      Visible Man or Woman Anatomy Models
      Volcano Kit
      Wild Goose Science Kits
      Wild Wood of West Virginia (wooden figures on rockers)
      Wonder Board Magnetic Set
      WoodKrafter Kits”

    18. Hey Teresa! Whatever they’re paying you,it’s not enough. Apparently you’re worth a whole army – something at least we can agree on.

    19. @23, I would also suggest that buying anything stamped “Made in the USA” at WalMart is an almost guarantee that you’re buying something made in China…

    20. #1: I’m organizing a movement/petition to detach all Civlib and politics to its own BBPolitics site. Now let’s see how the moderator army would react.

      I’d totally agree with this notion. That or make a BBFuhShizzle where everything that might end up creating “issues” for places like DIA could go. Fark was smart enough to create foobies.com to keep things happy.

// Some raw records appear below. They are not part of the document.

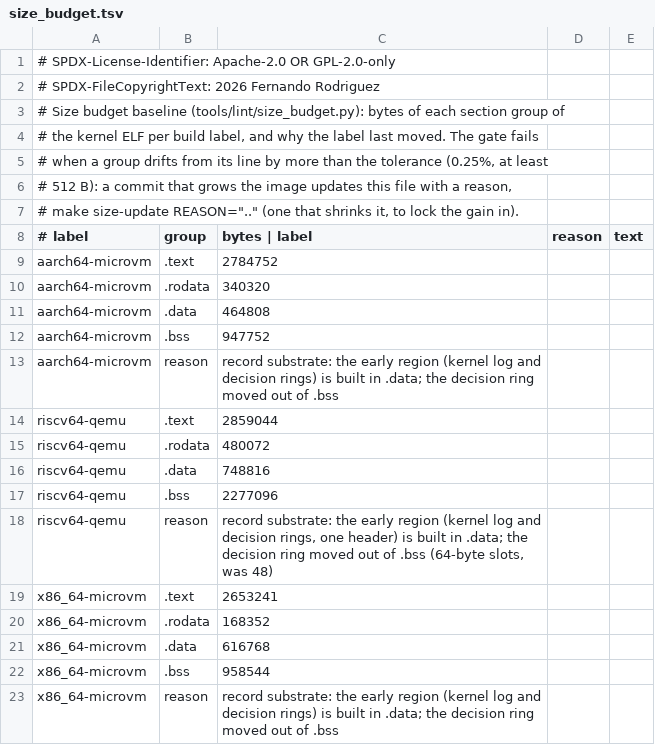
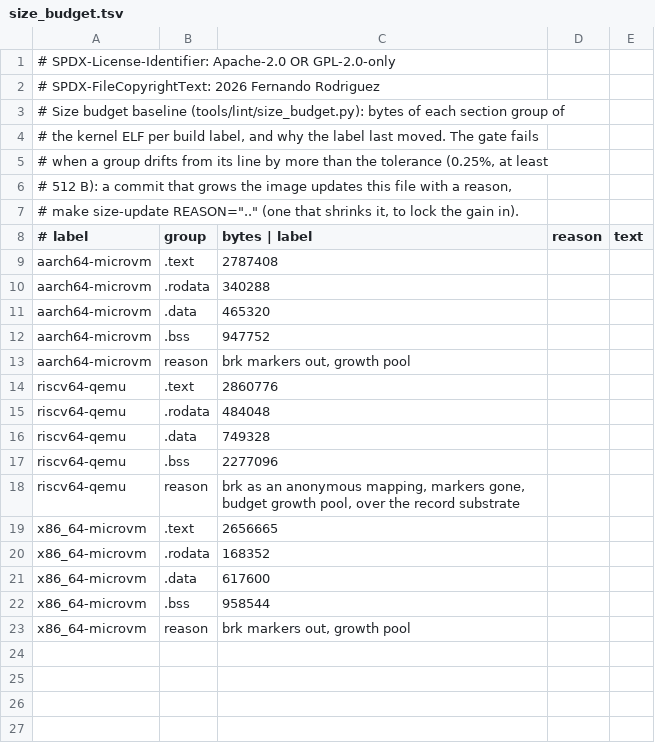
Before and after one commit to fgrg1978/AzOS, a TSV file: tools/lint/size_budget.tsv, drawn as a sheet.

Commit message:
gate rows, unsafe, config index and size baselines over main for brk as a mapping and the growth pool

```diff
--- a/tools/lint/size_budget.tsv
+++ b/tools/lint/size_budget.tsv
@@ -8,16 +8,16 @@
 # label	group	bytes   |   label	reason	text
-aarch64-microvm	.text	2784752
-aarch64-microvm	.rodata	340320
-aarch64-microvm	.data	464808
+aarch64-microvm	.text	2787408
+aarch64-microvm	.rodata	340288
+aarch64-microvm	.data	465320
 aarch64-microvm	.bss	947752
-aarch64-microvm	reason	record substrate: the early region (kernel log and decision rings) is built in .data; the decision ring moved out of .bss
-riscv64-qemu	.text	2859044
-riscv64-qemu	.rodata	480072
-riscv64-qemu	.data	748816
+aarch64-microvm	reason	brk markers out, growth pool
+riscv64-qemu	.text	2860776
+riscv64-qemu	.rodata	484048
+riscv64-qemu	.data	749328
 riscv64-qemu	.bss	2277096
-riscv64-qemu	reason	record substrate: the early region (kernel log and decision rings, one header) is built in .data; the decision ring moved out of .bss (64-byte slots, was 48)
-x86_64-microvm	.text	2653241
+riscv64-qemu	reason	brk as an anonymous mapping, markers gone, budget growth pool, over the record substrate
+x86_64-microvm	.text	2656665
 x86_64-microvm	.rodata	168352
-x86_64-microvm	.data	616768
+x86_64-microvm	.data	617600
 x86_64-microvm	.bss	958544
-x86_64-microvm	reason	record substrate: the early region (kernel log and decision rings) is built in .data; the decision ring moved out of .bss
+x86_64-microvm	reason	brk markers out, growth pool
```
Also changed, not shown: tools/lint/unsafe_budget.tsv, 1 other file.
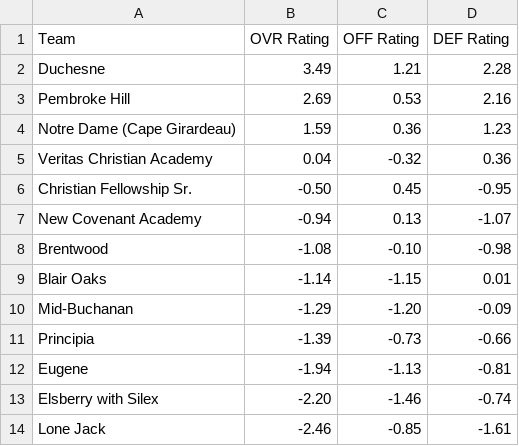
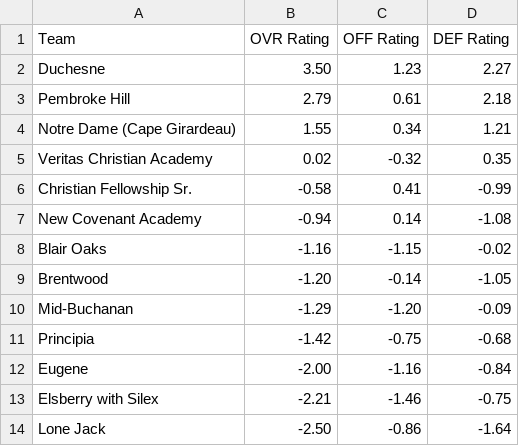
Before and after one commit to AllMOSports/Girls-Soccer-Ratings, a CSV file: ratings_class1.csv, drawn as a sheet; only a part is shown; the diff covers the shown part only.

```diff
--- a/ratings_class1.csv
+++ b/ratings_class1.csv
@@ -1,14 +1,14 @@
 Team,OVR Rating,OFF Rating,DEF Rating
-Duchesne,3.49,1.21,2.28
-Pembroke Hill,2.69,0.53,2.16
-Notre Dame (Cape Girardeau),1.59,0.36,1.23
-Veritas Christian Academy,0.04,-0.32,0.36
-Christian Fellowship Sr.,-0.50,0.45,-0.95
-New Covenant Academy,-0.94,0.13,-1.07
-Brentwood,-1.08,-0.10,-0.98
-Blair Oaks,-1.14,-1.15,0.01
+Duchesne,3.50,1.23,2.27
+Pembroke Hill,2.79,0.61,2.18
+Notre Dame (Cape Girardeau),1.55,0.34,1.21
+Veritas Christian Academy,0.02,-0.32,0.35
+Christian Fellowship Sr.,-0.58,0.41,-0.99
+New Covenant Academy,-0.94,0.14,-1.08
+Blair Oaks,-1.16,-1.15,-0.02
+Brentwood,-1.20,-0.14,-1.05
 Mid-Buchanan,-1.29,-1.20,-0.09
-Principia,-1.39,-0.73,-0.66
-Eugene,-1.94,-1.13,-0.81
-Elsberry with Silex,-2.20,-1.46,-0.74
-Lone Jack,-2.46,-0.85,-1.61
+Principia,-1.42,-0.75,-0.68
+Eugene,-2.00,-1.16,-0.84
+Elsberry with Silex,-2.21,-1.46,-0.75
+Lone Jack,-2.50,-0.86,-1.64
```
Also changed, not shown: 2 added rows, 2 removed rows and 63 edited cells elsewhere in this file, ratings_all.csv, ratings_class2.csv, 8 other files.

    21. For Tibetans to stand up for the Dalai Lama is like Italians standing
      up for Pope Pius IX. He’s too busy making book deals and sipping tea
      with starry-eyed Hollywood celebrities to have anything meaningful to
      say about the plight of “his people.”

      What makes you say that? He has had much to say on the subject. Are you saying he’s not doing enough? What should he be doing exactly?

    22. I can’t believe that this is the same place I was hiking through last year. Lhasa had so many tourists, I have to wonder how the government removed the international visitors so fast.

      Lhasa’s a sad place. The Tibetans are treated poorly and are placed in the “old part of town” while Chinese had taken over the “new part of town”. It was obvious such a situation wouldn’t last.

    23. Oy. After I had my students chant the Avalokiteshvara mantra on Saturday, one of them showed up in a PRC tee shirt today. Clueless.

    24. Buy Indian.

      Given a choice between the two emerging super powers I know who I’d rather send my business to.

    25. The global reach of the heart as power is just coming on line. To be reactive with pain and death in the face of love can no longer be spun into self serving rewards. It worked to stamp out the summer of love because it was local. Now our hearts can go out to victims anywhere. Grow up China and teach Bush a lesson. Use your power with ancient wisdom as Your guide. Forgive yourself for killing your young. Put the old ones back to work in service. A Lama is a simple Monk. Titles mean nothing. Just something to be located by. That scares the socks off of leaders with a Military. What happens if annihilation doesn’t kill THEM???

    26. @ #15 “I’m quite interested in seeing proof that a Nobel Peace Price winner actually masterminded several global violent protests. Ridiculous.”

      Henry Kissinger and Yasser Arafat are both laureates. I agree it’s ridiculous the Dalai Llhama was some kid of mastermind but let’s not imagine the nobel peace prize is an authentication of pacifism.

      Tibet is a cause celebre in the western world thanks to the mystique around its religion and culture but isn’t this essentially another fight for self-determination?

    27. Henry Kissinger and Yasser Arafat are both laureates.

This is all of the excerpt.